Reflections from the East (column reprinted from The Santa Monica Star)
Are you a Who? Come on in!
By Qin Sun Stubis
When I was a little girl, I imagined myself playing many roles: a baker making enough crusty bread to stop world hunger, a graceful ballerina in a pink tutu, a brave surgeon who was not afraid of blood…but I never envisioned myself as a tiny creature with bad hair or a sympathetic elephant with large scalloped ears!
But now I have to admit that I do. Like the pachyderm protagonist from Dr. Seuss’ “Horton Hears a Who,” I recently discovered a previously unseen world where there are many, many people I never knew existed. This “Who-ville” does not reside on a “speck of dust” but behind a screen in a place that can be seen and heard only by those who have become citizens there. It is a surprisingly small place yet as large as the world itself, and millions congregate there, socializing, and sending each other news, birthday wishes, and concert invitations. This invisible, modern Who-ville is our online social networking.
My adventure beyond our three physical dimensions started two months ago when my media-executive husband suggested that I try out Facebook. “It’s a good place to meet other writers and make interesting friends,” he said. “But Facebook is for teenagers who have nothing better to do,” I resisted, thinking of my neighbors’ complaints about their kids spending too much time on the computer. “It’s a lot more than that,” my husband told me. “Explore it and you’ll see.”
I reluctantly started my Facebook page only after he sat me down and showed me how to register. I felt like a schoolgirl, shyly filling out my name and deciding what things about myself I wouldn’t mind others knowing. As I built my online profile, I began to have serious doubts: How could this small screen bring me friends? How could anyone in this virtual world find me? I felt overpowered by sudden loneliness and a twinge of sadness as I realized that, like the Whos in Who-ville, in the universe I am only a speck of dust.

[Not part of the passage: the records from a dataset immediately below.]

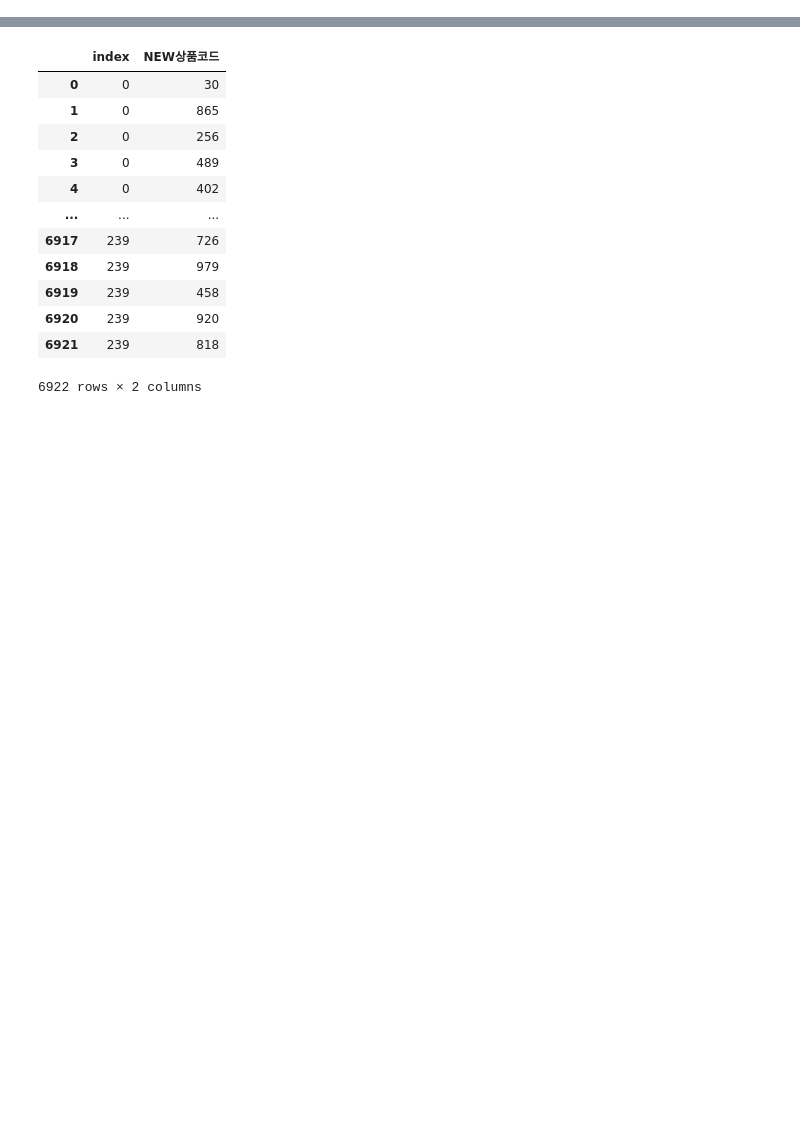
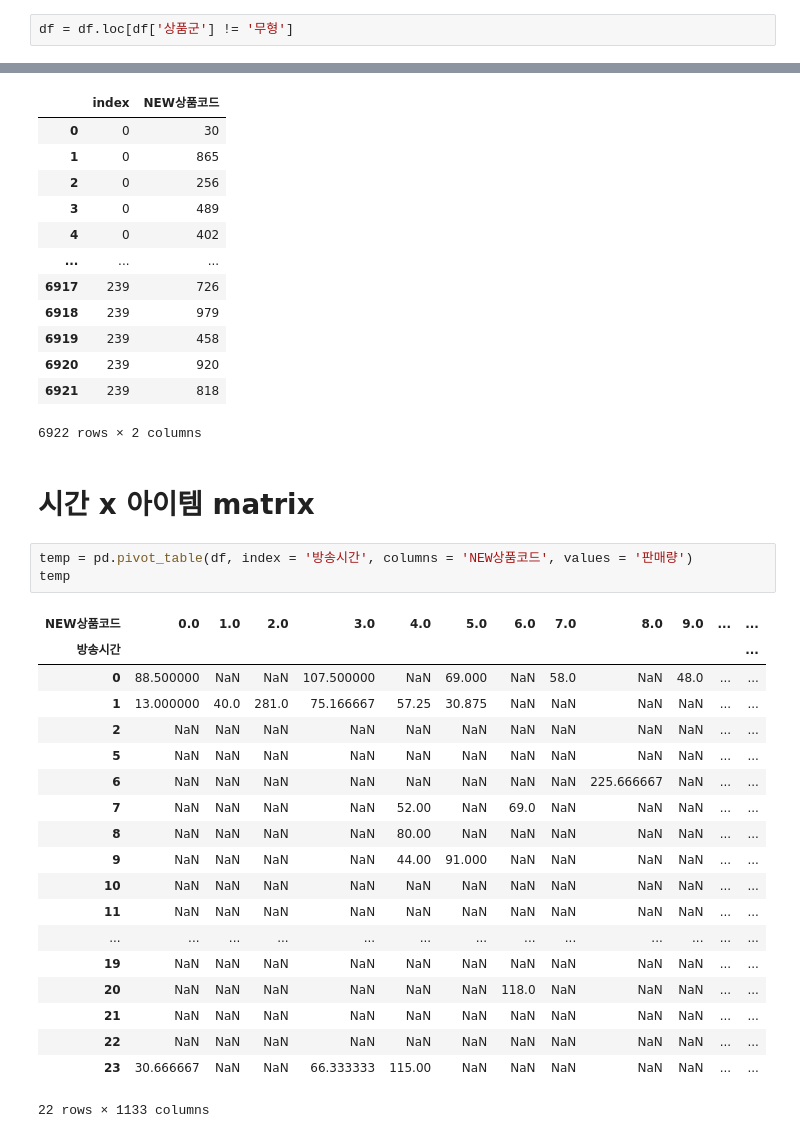
Before and after one commit to cryingjin/Shopping_GG, a Jupyter notebook: 3. Modeling/0913_recommendation.ipynb, the cells around one changed output, grey strips where cells are left out. Saved outputs shown, nothing was run; the diff lists cells and outputs as text; blank space fills up the shorter version.

```diff
--- a/3. Modeling/0913_recommendation.ipynb
+++ b/3. Modeling/0913_recommendation.ipynb
@@ -66,0 +76,2 @@ df['방송시간'] = pd.to_datetime(df['방송날']).dt.hour
+# %%
+df = df.loc[df['상품군'] != '무형']
@@ -210,3 +225,28 @@ res
 | 6920 | 239 | 920 |
 | 6921 | 239 | 818 |
 6922 rows × 2 columns
+# %% [markdown]
+# 시간 x 아이템 matrix
+# %%
+temp = pd.pivot_table(df, index = '방송시간', columns = 'NEW상품코드', values = '판매량')
+temp
+# %% [output]
+| NEW상품코드 | 0.0 | 1.0 | 2.0 | 3.0 | 4.0 | 5.0 | 6.0 | 7.0 | 8.0 | 9.0 | ... | ... |
+| 방송시간 |  |  |  |  |  |  |  |  |  |  |  | ... |
+| 0 | 88.500000 | NaN | NaN | 107.500000 | NaN | 69.000 | NaN | 58.0 | NaN | 48.0 | ... | ... |
+| 1 | 13.000000 | 40.0 | 281.0 | 75.166667 | 57.25 | 30.875 | NaN | NaN | NaN | NaN | ... | ... |
+| 2 | NaN | NaN | NaN | NaN | NaN | NaN | NaN | NaN | NaN | NaN | ... | ... |
+| 5 | NaN | NaN | NaN | NaN | NaN | NaN | NaN | NaN | NaN | NaN | ... | ... |
+| 6 | NaN | NaN | NaN | NaN | NaN | NaN | NaN | NaN | 225.666667 | NaN | ... | ... |
+| 7 | NaN | NaN | NaN | NaN | 52.00 | NaN | 69.0 | NaN | NaN | NaN | ... | ... |
+| 8 | NaN | NaN | NaN | NaN | 80.00 | NaN | NaN | NaN | NaN | NaN | ... | ... |
+| 9 | NaN | NaN | NaN | NaN | 44.00 | 91.000 | NaN | NaN | NaN | NaN | ... | ... |
+| 10 | NaN | NaN | NaN | NaN | NaN | NaN | NaN | NaN | NaN | NaN | ... | ... |
+| 11 | NaN | NaN | NaN | NaN | NaN | NaN | NaN | NaN | NaN | NaN | ... | ... |
+| ... | ... | ... | ... | ... | ... | ... | ... | ... | ... | ... | ... | ... |
+| 19 | NaN | NaN | NaN | NaN | NaN | NaN | NaN | NaN | NaN | NaN | ... | ... |
+| 20 | NaN | NaN | NaN | NaN | NaN | NaN | 118.0 | NaN | NaN | NaN | ... | ... |
+| 21 | NaN | NaN | NaN | NaN | NaN | NaN | NaN | NaN | NaN | NaN | ... | ... |
+| 22 | NaN | NaN | NaN | NaN | NaN | NaN | NaN | NaN | NaN | NaN | ... | ... |
+| 23 | 30.666667 | NaN | NaN | 66.333333 | 115.00 | NaN | NaN | NaN | NaN | NaN | ... | ... |
+22 rows × 1133 columns
```
Also changed, not shown: parts of 34 cells of this notebook, 3 other files.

Just then, my screen lit up with the smiling face of someone I knew – the talented California-based cinematographer, Duane Conder. He wanted to be my “friend.” Suddenly, I was not alone anymore. Soon more people – writers, editors, artists, and musicians – joined me. Before long, I felt comfortable enough to steer away from the landscape of familiar faces toward the unknown parts of the Facebook world. I wouldn’t approach a stranger on the street and ask him to be my friend. But on Facebook, I felt I could try.
After a couple of months of building my virtual house and cultivating a garden of words and pictures, I’ve become a proud permanent resident of this new Who-ville. I wanted to meet other writers, and ended up finding an entire village of them in Who-ville! I’m also surprised by how much fun it is. If I want to join a real discussion with real people, I can, even though they may be thousands of miles away. This world stands on its own!
I don’t know what Dr. Seuss would think of the idea of a Chinese woman he never met declaring the virtual birth of an imaginary world he created more than half a century ago, but I’d like to think he’d be amused. After all, he created Who-ville to amuse us and to teach us that a person and even a world is important “no matter how small.” With a few nifty technological tricks, humanity finally seems to have caught up with Dr. Seuss, creating a Who-ville world that is both important and feels a little less small.
To all Whos, the tall and the small: Come and visit me on Facebook. Let me know you’ve read my column, add me as your friend, and chat with me as though we’ve always known each other. You can also reach me at firstname.lastname@example.org .